What do Vincent van Gogh’s “Starry Night” and spiders have in common?
Up until recently, nothing, but that all changed when a new species of spiders that resembles the famous masterpiece was discovered.
The “Starry Night” resemblance comes from the spiders' purple-ish, blue front speckled with yellow dots that resemble stars in the sky.
The species was one of seven identified by Joseph Schubert of Australia’s Museums Victoria.
While looking at spiders might not be on your list of favorite things to do, this particular species, known as “Peacock” spiders, might grab your attention because of their stunning, colorful exteriors.
“Last year I travelled the country collecting specimens of these new peacock spiders (some discovered by citizen scientists!) and spent countless hours in the lab studying them,” Schubert shared on Twitter on March 26.
“Some welcome news in tough times,” the entomology and arachnology expert at Melbourne Museum said referencing the current global coronavirus pandemic.
The spider is part of the Maratus constellatus and was discovered in Western Australia.
The 22-year-old expert also discovered four other colorful species: the Maratus azureus, Maratus laurenae, Maratus noggerup and Maratus suae. findings have been published in the published in the journal Zootaxa.

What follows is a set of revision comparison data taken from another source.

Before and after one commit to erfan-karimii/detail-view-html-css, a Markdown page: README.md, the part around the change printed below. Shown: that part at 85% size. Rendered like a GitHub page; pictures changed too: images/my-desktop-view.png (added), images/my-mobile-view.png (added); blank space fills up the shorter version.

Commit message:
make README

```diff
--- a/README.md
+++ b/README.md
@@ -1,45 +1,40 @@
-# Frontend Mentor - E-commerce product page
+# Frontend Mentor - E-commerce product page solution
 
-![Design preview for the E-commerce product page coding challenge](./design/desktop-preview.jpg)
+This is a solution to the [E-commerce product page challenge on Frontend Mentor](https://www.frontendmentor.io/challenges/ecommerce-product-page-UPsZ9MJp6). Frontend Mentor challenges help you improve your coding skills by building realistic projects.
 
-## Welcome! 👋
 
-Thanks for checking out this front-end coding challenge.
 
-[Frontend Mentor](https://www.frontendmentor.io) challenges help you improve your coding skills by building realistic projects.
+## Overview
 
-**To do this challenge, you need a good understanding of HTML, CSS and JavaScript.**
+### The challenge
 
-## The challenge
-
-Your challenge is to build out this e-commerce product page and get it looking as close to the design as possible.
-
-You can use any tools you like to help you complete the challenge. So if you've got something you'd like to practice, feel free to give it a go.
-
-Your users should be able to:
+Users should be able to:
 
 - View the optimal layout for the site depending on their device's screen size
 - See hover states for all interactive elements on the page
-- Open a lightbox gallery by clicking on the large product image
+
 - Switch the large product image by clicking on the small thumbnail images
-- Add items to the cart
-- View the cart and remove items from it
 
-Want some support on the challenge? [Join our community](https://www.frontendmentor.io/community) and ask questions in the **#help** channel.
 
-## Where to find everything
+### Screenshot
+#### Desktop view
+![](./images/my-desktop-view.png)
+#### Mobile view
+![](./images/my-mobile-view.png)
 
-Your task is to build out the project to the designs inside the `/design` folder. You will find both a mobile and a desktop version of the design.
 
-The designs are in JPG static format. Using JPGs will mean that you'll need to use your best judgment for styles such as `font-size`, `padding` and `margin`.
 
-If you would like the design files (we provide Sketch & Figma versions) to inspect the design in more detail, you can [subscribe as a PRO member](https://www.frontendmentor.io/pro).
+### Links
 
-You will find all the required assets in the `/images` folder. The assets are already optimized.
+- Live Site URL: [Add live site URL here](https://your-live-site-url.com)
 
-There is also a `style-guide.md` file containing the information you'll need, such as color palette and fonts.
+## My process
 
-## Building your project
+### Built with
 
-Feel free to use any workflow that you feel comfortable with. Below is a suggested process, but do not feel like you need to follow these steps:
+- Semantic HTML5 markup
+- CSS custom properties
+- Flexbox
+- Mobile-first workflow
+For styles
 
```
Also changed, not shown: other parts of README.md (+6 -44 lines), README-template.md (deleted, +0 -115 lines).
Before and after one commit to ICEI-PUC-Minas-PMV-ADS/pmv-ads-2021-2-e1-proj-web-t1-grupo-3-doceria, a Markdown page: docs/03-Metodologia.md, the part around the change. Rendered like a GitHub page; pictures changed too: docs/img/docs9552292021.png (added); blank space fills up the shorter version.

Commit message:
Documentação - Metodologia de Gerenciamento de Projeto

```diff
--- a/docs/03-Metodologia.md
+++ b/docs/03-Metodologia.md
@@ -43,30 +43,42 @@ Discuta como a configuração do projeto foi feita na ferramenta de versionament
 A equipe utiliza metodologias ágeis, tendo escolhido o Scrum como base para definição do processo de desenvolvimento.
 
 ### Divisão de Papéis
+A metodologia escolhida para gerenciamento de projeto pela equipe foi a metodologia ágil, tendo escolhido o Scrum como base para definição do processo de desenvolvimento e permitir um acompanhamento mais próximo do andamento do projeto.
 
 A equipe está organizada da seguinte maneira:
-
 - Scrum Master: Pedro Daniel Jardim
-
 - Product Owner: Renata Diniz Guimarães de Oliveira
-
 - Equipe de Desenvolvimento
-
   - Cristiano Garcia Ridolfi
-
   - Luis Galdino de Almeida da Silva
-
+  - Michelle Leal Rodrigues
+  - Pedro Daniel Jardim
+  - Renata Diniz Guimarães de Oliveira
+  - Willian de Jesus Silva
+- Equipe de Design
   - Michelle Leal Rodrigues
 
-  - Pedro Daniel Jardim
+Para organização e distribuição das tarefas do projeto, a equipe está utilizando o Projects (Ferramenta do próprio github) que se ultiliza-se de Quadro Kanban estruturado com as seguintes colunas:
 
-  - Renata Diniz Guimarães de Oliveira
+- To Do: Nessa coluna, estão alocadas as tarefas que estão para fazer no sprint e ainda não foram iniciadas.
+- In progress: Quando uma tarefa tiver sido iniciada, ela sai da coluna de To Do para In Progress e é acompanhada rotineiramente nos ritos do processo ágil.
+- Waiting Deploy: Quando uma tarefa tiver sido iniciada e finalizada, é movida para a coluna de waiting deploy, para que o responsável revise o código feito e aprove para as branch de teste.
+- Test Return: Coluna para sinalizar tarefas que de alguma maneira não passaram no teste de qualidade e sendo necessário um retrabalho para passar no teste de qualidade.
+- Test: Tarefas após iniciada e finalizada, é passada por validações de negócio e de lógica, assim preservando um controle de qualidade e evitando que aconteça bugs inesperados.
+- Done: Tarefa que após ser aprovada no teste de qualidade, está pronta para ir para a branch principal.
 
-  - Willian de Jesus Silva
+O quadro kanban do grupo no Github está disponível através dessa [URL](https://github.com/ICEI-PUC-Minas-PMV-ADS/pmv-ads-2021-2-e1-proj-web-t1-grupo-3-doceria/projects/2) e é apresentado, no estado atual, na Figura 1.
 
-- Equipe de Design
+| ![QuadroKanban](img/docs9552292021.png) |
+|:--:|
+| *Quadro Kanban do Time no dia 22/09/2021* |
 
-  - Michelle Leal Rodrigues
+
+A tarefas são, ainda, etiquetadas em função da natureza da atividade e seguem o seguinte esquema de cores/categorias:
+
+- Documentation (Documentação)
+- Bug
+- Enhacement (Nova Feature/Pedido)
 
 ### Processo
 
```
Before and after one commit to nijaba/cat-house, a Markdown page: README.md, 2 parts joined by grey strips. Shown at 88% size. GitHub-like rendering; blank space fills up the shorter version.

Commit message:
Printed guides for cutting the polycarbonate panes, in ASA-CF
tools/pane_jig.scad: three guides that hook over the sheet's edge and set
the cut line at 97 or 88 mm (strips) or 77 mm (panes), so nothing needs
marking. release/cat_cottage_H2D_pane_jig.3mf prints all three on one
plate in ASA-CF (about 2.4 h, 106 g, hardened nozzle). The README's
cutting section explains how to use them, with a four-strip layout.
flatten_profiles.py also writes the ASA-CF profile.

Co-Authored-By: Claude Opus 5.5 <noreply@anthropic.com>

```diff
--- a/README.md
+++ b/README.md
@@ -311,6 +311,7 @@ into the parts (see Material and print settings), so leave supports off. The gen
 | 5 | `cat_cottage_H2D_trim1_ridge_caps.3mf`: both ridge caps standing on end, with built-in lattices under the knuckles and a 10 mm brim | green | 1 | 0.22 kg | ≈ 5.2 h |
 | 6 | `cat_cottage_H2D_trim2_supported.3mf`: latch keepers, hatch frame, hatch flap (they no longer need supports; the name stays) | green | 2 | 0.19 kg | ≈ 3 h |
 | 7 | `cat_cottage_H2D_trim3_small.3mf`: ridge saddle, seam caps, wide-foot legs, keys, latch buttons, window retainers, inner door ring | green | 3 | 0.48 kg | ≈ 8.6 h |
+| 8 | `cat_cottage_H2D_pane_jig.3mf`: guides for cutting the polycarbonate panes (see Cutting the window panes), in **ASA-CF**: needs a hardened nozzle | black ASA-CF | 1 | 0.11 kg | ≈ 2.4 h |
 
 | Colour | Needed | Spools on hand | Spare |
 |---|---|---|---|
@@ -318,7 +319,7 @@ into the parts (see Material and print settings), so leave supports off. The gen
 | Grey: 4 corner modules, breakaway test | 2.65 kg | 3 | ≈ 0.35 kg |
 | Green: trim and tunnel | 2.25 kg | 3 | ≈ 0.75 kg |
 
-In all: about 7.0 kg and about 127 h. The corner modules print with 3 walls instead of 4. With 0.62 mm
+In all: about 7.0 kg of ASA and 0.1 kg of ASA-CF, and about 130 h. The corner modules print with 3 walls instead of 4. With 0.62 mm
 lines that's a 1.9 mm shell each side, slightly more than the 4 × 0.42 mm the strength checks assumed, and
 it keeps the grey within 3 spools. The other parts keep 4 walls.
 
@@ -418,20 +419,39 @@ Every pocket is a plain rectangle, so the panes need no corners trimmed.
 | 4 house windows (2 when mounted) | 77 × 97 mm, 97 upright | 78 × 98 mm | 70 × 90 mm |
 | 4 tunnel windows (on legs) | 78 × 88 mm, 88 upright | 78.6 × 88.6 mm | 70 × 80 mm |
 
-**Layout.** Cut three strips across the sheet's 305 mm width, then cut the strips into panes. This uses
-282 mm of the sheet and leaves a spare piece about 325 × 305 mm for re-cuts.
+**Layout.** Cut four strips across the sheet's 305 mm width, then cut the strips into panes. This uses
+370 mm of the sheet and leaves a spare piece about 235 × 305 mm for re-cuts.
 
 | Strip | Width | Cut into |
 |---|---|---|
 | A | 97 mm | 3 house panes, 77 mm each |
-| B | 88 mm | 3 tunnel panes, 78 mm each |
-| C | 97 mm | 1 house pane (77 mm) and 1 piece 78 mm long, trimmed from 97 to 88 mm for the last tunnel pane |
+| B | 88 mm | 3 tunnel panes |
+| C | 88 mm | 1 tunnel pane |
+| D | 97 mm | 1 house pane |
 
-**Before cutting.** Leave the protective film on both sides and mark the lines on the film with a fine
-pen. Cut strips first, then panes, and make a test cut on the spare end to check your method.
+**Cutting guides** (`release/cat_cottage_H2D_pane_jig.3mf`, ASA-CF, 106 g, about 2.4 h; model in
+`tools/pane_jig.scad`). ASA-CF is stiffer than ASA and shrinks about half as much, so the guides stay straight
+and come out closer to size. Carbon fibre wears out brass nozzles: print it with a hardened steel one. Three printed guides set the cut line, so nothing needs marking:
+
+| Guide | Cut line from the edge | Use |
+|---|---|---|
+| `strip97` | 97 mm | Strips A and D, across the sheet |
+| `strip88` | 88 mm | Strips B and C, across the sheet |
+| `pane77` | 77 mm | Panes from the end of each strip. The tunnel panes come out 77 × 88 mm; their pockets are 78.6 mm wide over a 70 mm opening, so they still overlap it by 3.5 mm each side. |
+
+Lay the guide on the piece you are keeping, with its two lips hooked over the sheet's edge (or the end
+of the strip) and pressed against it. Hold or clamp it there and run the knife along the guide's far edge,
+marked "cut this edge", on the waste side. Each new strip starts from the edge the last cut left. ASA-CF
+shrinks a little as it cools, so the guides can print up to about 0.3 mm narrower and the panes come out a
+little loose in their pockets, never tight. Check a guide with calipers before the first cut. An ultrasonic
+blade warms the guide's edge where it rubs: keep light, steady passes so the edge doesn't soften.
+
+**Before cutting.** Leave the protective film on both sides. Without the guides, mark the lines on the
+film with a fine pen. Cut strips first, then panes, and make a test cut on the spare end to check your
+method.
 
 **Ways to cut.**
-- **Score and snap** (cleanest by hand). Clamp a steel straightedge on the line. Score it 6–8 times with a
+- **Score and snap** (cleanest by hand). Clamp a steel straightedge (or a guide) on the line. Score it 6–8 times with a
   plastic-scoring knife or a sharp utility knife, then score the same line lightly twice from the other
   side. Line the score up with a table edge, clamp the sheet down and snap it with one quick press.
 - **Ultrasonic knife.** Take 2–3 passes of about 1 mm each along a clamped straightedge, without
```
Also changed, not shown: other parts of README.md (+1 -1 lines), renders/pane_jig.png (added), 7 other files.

In 2019, he discovered five new species in the Peacock family, which brings his total finds up to 12 total.